====== SOURCE DATA ======

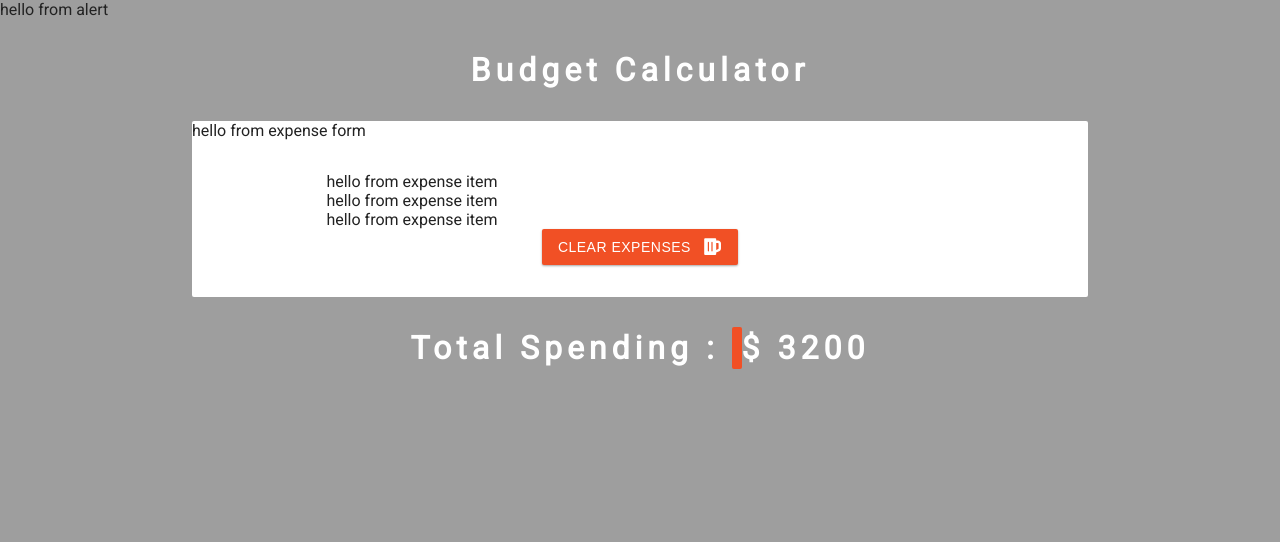
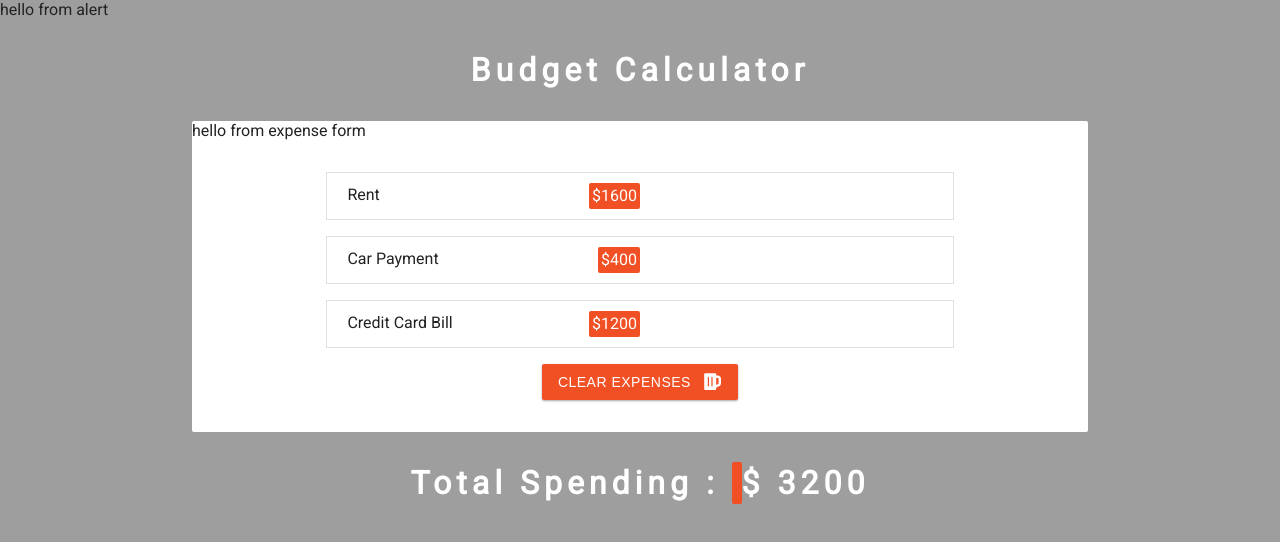
Before and after one commit to DavidWolff218/hooks_intro, a React (Create React App) app: page / in a window 1280 px wide. Shown: the top 542 px of the page. Built offline with nearby package versions, Linux system fonts and the light colour scheme.

Commit message:
expense items rendering

```diff
--- a/src/components/ExpenseItem.js
+++ b/src/components/ExpenseItem.js
@@ -1,10 +1,13 @@
-import React from 'react'
+import React from "react";
 
-export const ExpenseItem = ({expense}) => {
-  const {id, charge, amount} = expense
+export const ExpenseItem = ({ expense }) => {
+  const { id, charge, amount } = expense;
   return (
-    <li>
-      hello from expense item
+    <li className="item">
+      <div className="info">
+        <span className="expense">{charge}</span>
+        <span className="amount">${amount}</span>
+      </div>
     </li>
-  )
-}
+  );
+};
```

======

» **THE TASK**:
In the data above, find each line that uses the string "amount". Copy it.

» **ANSWER BELOW**:
-  const {id, charge, amount} = expense
+  const { id, charge, amount } = expense;
+        <span className="amount">${amount}</span>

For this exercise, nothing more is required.